MOSCOW (Reuters) - Kremlin candidate Dmitry Medvedev swept to an easy victory as Russia’s next president but Western criticism of the vote and scattered street protests took some of the shine off his win.
Medvedev, a 42-year-old lawyer, pledged to continue the policies of his mentor President Vladimir Putin after taking just over 70 percent of the votes in Sunday’s election, a contest criticized by opponents as devoid of real competition.
Small groups of protesters took to the streets in Moscow and St Petersburg to demonstrate. But most Russians did not express concern at the outcome, which some hope will prolong the economic boom they have enjoyed under Putin.

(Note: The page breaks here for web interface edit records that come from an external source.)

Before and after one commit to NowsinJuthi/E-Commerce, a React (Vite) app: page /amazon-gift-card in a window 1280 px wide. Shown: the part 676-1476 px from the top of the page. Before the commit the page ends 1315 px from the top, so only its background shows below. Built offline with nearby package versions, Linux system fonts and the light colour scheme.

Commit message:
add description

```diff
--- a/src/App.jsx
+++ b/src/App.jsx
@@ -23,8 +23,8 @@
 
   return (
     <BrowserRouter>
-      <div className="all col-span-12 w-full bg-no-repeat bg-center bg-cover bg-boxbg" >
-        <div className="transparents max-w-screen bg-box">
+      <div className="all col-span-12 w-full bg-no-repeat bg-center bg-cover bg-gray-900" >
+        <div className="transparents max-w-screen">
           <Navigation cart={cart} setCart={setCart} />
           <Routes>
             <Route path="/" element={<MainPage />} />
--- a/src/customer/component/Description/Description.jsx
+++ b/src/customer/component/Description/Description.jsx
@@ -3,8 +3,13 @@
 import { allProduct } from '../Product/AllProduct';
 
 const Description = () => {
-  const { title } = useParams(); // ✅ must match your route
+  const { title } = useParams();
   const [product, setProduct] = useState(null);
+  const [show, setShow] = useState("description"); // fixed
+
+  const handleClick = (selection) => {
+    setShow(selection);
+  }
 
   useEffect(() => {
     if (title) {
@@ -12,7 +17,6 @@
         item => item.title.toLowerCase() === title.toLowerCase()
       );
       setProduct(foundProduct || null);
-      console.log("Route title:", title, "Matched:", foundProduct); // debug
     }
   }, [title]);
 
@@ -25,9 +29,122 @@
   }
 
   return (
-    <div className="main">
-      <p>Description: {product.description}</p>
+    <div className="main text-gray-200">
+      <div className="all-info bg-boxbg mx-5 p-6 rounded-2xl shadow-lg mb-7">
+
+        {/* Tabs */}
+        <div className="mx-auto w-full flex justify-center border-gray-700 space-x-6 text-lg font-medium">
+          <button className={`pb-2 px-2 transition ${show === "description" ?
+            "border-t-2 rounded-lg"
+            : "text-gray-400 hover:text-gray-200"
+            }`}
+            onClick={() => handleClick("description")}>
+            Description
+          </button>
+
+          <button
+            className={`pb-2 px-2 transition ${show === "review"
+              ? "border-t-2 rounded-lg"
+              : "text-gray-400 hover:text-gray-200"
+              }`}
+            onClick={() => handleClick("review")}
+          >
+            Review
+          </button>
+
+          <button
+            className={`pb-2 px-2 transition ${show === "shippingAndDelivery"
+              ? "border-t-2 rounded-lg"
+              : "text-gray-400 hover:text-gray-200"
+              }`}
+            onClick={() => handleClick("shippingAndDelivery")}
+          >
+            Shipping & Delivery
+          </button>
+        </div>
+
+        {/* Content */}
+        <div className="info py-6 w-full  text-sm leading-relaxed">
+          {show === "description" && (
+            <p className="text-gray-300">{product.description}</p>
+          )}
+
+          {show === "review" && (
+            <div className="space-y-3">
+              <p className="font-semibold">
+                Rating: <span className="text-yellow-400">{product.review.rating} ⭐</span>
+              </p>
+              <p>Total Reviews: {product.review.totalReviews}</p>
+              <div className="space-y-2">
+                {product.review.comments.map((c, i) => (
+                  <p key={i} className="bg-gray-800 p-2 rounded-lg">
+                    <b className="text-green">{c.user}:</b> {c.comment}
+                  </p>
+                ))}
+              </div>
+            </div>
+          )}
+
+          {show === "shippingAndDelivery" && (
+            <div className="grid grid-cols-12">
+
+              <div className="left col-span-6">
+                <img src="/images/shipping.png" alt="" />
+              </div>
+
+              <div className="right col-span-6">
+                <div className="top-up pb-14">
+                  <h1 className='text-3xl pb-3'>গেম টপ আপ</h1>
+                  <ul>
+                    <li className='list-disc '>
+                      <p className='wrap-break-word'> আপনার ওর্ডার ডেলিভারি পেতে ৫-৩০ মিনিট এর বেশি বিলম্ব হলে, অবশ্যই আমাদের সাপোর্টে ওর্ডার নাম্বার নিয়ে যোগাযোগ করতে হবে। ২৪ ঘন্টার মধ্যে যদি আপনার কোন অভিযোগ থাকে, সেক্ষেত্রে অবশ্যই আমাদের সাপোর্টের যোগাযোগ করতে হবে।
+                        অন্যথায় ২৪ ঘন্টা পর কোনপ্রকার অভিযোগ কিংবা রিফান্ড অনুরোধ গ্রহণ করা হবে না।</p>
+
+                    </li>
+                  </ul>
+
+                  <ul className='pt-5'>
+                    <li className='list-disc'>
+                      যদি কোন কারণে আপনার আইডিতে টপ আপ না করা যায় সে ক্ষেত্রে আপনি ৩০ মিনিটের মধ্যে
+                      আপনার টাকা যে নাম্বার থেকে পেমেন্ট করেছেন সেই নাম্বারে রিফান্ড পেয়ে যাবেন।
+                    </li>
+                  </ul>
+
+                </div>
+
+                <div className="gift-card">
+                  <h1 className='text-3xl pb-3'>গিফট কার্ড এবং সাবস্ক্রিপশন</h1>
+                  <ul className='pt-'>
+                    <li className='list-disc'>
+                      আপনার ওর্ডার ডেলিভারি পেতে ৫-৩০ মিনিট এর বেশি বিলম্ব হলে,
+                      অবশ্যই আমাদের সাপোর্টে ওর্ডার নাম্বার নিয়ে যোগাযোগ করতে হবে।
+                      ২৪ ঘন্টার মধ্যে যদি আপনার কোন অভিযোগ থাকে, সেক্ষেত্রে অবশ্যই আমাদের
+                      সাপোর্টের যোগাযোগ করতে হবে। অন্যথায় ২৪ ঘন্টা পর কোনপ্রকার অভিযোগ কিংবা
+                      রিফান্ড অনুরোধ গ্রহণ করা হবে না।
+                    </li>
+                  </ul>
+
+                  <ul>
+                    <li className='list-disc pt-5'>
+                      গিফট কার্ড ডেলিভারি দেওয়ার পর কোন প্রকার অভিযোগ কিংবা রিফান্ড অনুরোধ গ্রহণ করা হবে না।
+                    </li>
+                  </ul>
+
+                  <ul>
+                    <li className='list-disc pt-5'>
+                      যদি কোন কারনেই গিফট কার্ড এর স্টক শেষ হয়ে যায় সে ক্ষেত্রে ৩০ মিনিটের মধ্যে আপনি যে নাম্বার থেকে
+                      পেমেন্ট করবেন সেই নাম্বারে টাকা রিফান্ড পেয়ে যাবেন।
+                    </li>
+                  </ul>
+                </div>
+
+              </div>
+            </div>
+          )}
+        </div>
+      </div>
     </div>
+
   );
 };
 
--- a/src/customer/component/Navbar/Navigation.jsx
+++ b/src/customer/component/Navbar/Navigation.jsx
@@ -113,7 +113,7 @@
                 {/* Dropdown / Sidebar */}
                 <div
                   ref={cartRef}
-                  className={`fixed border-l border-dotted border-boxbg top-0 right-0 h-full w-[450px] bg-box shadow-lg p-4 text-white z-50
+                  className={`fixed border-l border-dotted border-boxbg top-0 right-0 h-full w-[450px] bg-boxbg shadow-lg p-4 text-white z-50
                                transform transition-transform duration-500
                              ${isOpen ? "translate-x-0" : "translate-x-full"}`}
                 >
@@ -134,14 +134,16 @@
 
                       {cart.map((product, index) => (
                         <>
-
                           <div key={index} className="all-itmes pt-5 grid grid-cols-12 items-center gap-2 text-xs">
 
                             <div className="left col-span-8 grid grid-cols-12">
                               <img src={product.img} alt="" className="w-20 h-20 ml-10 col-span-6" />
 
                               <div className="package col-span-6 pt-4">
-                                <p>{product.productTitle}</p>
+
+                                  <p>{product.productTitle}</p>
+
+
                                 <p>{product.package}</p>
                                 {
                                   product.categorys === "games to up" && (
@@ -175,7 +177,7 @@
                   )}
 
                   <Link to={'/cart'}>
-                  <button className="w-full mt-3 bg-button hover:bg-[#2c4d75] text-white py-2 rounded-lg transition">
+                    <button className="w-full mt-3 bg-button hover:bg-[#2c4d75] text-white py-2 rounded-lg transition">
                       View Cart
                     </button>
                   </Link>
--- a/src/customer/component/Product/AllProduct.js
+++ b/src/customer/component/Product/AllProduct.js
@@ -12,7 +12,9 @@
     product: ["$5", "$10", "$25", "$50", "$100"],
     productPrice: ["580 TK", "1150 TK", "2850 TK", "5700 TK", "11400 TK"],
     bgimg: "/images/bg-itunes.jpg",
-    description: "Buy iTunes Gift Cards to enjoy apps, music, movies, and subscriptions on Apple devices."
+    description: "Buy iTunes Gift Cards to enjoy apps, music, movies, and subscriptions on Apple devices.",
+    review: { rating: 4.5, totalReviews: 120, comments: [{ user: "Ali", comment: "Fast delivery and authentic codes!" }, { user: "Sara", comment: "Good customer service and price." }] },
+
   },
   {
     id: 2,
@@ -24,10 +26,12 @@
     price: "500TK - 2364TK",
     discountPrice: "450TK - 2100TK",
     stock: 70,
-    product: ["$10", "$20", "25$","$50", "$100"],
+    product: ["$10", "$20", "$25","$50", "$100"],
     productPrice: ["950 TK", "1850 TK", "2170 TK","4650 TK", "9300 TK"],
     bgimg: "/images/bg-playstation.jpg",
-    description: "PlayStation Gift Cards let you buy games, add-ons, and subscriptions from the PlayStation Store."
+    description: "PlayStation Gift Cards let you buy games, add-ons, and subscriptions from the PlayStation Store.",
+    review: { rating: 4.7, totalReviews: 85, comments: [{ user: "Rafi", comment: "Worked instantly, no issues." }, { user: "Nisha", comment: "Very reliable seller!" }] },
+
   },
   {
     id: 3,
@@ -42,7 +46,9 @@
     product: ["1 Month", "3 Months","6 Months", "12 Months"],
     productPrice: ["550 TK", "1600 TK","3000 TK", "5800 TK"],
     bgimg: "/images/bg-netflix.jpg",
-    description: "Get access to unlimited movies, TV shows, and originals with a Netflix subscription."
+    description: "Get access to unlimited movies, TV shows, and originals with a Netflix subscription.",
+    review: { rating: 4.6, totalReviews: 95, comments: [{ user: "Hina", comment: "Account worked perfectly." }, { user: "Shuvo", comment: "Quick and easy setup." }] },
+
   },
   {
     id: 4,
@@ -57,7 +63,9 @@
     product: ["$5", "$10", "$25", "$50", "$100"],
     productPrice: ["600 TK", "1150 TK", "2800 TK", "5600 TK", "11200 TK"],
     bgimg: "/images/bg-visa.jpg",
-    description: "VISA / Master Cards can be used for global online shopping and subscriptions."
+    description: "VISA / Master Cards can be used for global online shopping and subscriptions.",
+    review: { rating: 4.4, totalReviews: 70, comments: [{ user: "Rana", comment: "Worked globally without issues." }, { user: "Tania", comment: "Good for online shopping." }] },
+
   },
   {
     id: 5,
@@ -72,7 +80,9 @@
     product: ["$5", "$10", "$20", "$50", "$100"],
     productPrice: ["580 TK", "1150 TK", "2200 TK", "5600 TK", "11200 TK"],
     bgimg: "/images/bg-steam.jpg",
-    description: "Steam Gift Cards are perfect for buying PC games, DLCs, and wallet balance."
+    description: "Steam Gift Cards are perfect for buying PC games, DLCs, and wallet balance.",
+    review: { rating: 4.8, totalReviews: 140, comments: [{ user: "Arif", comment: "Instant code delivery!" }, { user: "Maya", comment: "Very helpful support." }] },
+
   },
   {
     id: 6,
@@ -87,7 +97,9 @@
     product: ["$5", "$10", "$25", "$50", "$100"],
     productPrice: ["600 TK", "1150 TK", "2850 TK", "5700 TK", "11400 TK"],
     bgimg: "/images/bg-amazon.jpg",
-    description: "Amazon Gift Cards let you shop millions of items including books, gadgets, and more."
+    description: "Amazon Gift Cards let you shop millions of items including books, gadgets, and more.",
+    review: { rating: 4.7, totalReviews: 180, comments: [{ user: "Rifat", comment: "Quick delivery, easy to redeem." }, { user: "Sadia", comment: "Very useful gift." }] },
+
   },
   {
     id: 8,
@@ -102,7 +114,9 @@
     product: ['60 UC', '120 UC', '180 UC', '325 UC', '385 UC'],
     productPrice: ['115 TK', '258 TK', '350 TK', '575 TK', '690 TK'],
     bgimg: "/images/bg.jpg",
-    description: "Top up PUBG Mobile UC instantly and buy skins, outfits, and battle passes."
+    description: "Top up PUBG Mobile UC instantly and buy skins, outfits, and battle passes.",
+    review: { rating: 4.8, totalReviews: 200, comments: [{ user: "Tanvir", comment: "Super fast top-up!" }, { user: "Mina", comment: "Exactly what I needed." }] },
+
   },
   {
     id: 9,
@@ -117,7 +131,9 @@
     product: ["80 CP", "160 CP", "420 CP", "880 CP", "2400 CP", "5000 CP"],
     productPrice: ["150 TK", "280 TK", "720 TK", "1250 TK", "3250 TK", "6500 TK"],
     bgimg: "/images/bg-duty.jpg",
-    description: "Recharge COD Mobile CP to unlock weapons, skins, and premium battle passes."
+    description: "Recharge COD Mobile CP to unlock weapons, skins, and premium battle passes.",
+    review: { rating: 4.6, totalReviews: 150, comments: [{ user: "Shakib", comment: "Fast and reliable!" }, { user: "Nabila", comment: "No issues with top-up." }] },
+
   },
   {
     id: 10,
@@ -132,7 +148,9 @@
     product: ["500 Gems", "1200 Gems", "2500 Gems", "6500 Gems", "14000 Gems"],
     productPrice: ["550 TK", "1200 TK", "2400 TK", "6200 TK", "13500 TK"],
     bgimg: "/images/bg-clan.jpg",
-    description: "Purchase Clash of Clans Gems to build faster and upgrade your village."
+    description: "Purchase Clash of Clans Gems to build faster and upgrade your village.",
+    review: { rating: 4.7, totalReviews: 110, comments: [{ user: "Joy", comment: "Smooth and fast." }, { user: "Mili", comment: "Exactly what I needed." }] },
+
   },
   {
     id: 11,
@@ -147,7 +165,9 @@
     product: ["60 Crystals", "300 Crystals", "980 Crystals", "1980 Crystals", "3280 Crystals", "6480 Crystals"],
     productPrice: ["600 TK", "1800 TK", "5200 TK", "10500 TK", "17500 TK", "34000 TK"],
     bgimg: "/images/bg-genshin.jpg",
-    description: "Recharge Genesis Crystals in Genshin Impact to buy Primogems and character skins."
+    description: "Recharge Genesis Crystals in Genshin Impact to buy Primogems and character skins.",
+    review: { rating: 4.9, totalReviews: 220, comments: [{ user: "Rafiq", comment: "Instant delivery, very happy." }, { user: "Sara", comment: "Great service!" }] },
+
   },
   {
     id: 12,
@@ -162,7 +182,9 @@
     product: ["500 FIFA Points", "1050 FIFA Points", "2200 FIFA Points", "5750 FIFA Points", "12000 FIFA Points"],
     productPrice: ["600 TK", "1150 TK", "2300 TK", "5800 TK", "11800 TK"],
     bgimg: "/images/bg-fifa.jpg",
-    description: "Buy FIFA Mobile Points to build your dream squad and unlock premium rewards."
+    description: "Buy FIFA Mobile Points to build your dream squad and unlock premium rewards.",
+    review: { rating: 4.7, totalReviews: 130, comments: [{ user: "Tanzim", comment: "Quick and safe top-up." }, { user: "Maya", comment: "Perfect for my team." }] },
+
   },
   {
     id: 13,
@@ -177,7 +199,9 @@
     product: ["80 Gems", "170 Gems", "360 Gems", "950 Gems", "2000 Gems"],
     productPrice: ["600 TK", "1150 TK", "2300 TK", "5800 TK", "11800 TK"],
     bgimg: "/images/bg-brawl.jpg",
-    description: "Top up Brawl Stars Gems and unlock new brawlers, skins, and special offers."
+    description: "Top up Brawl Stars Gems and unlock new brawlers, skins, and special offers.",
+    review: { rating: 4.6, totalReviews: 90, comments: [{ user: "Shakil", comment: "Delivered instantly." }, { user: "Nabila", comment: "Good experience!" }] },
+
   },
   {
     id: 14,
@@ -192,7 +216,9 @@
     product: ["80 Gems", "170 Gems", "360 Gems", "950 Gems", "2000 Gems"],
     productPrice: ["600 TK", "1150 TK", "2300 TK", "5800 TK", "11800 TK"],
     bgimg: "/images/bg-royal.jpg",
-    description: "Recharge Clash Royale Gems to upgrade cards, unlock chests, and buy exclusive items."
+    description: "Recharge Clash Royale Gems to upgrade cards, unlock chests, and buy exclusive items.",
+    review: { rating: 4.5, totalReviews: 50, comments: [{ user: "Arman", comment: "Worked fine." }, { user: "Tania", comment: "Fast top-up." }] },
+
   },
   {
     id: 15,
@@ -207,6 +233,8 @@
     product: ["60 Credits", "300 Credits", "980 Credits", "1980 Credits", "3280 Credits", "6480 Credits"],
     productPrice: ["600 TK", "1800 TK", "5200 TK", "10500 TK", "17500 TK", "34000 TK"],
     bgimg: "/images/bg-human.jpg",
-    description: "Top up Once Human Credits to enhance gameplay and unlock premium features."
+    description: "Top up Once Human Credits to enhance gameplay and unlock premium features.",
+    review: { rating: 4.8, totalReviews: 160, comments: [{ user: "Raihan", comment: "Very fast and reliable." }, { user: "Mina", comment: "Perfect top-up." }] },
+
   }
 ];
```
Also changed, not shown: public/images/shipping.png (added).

In Moscow, protesters were outnumbered by a few thousand pro-Kremlin activists, who marched peacefully on the U.S. embassy shouting pro-Putin slogans and Medvedev campaign chants.
Western governments mostly avoided direct criticism of the elections, preferring to stress their willingness to work with Medvedev and their hope that he would respect democracy and freedom, which critics say have eroded under Putin’s rule.
“The United States looks forward to working with him,” White House spokesman Gordon Johndroe said. “It’s in our mutual interest for Russia and the United States to work together on areas of common interest such as non-proliferation, counterterrorism and combating transnational crime.”
Germany and France made clear the vote did not meet their criteria for a democratic election, but alongside Britain and the European Union they congratulated Medvedev on a victory they said appeared to reflect the will of the Russian people.
“You have set yourself a goal to push ahead with the modernization of Russia,” German Chancellor Angela Merkel wrote in a message to Medvedev.
Medvedev will be the youngest Russian leader since Tsar Nicholas II when he is sworn in on May 7, and the country’s third president since the collapse of the Soviet Union in 1991.
Putin, a former KGB spy who is by far Russia’s most popular politician, has said he will serve as prime minister under Medvedev. This ushers in an unusual era of double-headed power in a country long used to a single strong leader.
“I think (my presidency) will be a direct continuation,” said Medvedev, referring to Putin’s eight years in office — a period marked by a concentration of power in the Kremlin and a willingness to stand up to the West on foreign policy.
In a sign Russia would not soften its assertive energy policy, state-controlled Gazprom cut supplies to Ukraine by a quarter on Monday. Gazprom, whose board is chaired by Medvedev, said supplies to the rest of Europe would not be affected.
Medvedev has spent most of his career in Putin’s shadow. He largely avoided campaigning altogether and made few stump speeches, leaving analysts largely in the dark about the extent to which he might diverge from his mentor once in the Kremlin.
“The difference between a Putin Kremlin and a Medvedev Kremlin is likely to involve more change in style than substance, but that itself can actually be rather important,” said Roland Nash, head of research at Renaissance Capital.
Referring to widespread perceptions that Medvedev’s legal training and younger age may make him less abrasive than Putin, Nash said: “A less combative Kremlin with the same focus on generating economic growth as the principal strategy for a resurgent Russia should be welcomed.”
Election observers were less generous.
Andreas Gross, head of the only Western monitoring mission, told reporters the result broadly reflected voters’ wishes but said “there was not freedom” in Sunday’s vote.
Russian independent observers Golos said the poll was marred by official pressure to boost voter turnout, ballot stuffing and multiple voting — charges which were immediately rejected by the Central Election Commission (CEC).
“Russia’s new political system born in 1989 is now in a state of degradation and has been thrown back to Soviet times,” Andrei Buzin, a Golos expert, told a news conference.
CEC chief Vladimir Churov, an old university classmate of Putin’s, said nobody had produced any convincing evidence of serious violations and scorned calls for greater transparency.
“What should I do, should I make CEC members work naked?” Churov said in televised remarks.
Riot police in Moscow detained dozens of activists at a banned demonstration and dragged protesters to waiting police buses. Some of the protesters lit flares spreading smoke across a central square, shouting: “Your election is a farce.”
In St Petersburg, about 2,000 activists chanted “revolution, revolution,” and “Russia without Putin”.
(Click on the following link to see Reuters blog on the Russian election: here )
Additional reporting by Christian Lowe, Guy Faulconbridge, Conor Sweeney, Chris Baldwin and Maria Golovnina; editing by Keith Weir